What to produce — In the entries below, find each line with the word "verify" and return it.

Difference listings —
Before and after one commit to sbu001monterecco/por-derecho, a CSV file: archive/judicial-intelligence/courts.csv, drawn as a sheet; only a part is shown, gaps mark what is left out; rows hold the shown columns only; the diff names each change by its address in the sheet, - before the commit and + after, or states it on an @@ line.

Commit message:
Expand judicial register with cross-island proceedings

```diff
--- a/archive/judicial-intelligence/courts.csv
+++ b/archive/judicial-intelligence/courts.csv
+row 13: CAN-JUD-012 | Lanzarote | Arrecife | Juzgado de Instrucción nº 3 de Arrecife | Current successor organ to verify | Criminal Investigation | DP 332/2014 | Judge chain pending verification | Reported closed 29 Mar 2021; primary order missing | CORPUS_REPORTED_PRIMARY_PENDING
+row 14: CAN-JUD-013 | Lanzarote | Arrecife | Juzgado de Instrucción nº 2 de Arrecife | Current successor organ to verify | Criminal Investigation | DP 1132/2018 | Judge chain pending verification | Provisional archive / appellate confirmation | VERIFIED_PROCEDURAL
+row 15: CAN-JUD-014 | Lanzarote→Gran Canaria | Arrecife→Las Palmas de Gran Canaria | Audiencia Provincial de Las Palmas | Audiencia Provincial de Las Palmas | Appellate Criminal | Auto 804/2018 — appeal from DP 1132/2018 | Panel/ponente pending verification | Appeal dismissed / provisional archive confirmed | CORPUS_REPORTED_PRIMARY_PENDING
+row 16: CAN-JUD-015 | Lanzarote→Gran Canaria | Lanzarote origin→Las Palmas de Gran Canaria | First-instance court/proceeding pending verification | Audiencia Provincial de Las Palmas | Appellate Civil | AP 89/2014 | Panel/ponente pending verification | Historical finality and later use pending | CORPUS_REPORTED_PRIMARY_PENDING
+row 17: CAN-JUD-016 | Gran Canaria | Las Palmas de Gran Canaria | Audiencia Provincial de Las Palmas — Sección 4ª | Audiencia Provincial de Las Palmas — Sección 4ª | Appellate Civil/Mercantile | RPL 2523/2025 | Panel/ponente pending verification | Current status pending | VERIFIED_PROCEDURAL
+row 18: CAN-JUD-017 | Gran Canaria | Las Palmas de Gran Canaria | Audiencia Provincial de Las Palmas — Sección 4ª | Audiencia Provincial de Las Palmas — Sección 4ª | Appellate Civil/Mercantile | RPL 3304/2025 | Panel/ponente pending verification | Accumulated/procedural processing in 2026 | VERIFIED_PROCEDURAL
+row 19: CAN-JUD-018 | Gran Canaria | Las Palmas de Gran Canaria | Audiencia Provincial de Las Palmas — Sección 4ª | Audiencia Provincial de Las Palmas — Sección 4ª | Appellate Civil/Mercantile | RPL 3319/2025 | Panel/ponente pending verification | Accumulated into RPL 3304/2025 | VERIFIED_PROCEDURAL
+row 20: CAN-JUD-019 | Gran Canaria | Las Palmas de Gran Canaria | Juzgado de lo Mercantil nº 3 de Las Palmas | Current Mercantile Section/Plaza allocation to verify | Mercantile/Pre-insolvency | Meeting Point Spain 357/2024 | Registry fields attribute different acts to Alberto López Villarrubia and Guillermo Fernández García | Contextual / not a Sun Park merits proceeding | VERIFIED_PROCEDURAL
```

Your response —
+row 13: CAN-JUD-012 | Lanzarote | Arrecife | Juzgado de Instrucción nº 3 de Arrecife | Current successor organ to verify | Criminal Investigation | DP 332/2014 | Judge chain pending verification | Reported closed 29 Mar 2021; primary order missing | CORPUS_REPORTED_PRIMARY_PENDING
+row 14: CAN-JUD-013 | Lanzarote | Arrecife | Juzgado de Instrucción nº 2 de Arrecife | Current successor organ to verify | Criminal Investigation | DP 1132/2018 | Judge chain pending verification | Provisional archive / appellate confirmation | VERIFIED_PROCEDURAL
+row 20: CAN-JUD-019 | Gran Canaria | Las Palmas de Gran Canaria | Juzgado de lo Mercantil nº 3 de Las Palmas | Current Mercantile Section/Plaza allocation to verify | Mercantile/Pre-insolvency | Meeting Point Spain 357/2024 | Registry fields attribute different acts to Alberto López Villarrubia and Guillermo Fernández García | Contextual / not a Sun Park merits proceeding | VERIFIED_PROCEDURAL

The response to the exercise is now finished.